• **Description of the task**
Go over the material below and report every line that contains the word "labs".

• **Records supplied**
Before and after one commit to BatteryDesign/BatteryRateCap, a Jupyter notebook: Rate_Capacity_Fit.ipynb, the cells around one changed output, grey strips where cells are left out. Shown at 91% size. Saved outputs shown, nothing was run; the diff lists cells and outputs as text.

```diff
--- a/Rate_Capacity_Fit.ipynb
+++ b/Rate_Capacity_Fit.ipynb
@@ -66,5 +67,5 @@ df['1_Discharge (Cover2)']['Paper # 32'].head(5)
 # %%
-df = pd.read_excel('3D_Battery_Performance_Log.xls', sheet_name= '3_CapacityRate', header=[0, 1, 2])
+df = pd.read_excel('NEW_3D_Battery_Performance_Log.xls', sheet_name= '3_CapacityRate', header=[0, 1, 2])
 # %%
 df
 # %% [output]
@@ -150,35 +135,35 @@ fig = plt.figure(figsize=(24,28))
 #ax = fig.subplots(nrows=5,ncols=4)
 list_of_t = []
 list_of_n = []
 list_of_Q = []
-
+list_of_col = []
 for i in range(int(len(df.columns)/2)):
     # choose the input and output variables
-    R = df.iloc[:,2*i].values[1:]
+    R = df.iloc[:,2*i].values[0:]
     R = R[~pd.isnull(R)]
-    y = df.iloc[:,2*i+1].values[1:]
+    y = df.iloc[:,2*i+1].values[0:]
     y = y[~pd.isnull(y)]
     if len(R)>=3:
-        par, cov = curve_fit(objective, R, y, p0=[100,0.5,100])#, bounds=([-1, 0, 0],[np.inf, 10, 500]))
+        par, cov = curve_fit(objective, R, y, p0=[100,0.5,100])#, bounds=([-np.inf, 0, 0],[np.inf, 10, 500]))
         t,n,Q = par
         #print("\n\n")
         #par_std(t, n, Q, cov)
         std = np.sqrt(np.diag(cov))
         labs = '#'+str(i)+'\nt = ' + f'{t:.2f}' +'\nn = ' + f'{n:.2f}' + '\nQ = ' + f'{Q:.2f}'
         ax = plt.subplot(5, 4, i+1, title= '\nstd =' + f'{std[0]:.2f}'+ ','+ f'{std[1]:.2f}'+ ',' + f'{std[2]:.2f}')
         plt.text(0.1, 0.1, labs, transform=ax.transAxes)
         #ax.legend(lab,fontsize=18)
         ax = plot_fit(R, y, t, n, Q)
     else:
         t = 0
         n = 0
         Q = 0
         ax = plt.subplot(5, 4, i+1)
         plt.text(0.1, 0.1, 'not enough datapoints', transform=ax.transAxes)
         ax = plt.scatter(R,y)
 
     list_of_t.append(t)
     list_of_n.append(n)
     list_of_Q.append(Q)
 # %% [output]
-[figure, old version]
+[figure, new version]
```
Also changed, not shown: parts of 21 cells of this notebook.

• **Response to this exercise**
         labs = '#'+str(i)+'\nt = ' + f'{t:.2f}' +'\nn = ' + f'{n:.2f}' + '\nQ = ' + f'{Q:.2f}'
         plt.text(0.1, 0.1, labs, transform=ax.transAxes)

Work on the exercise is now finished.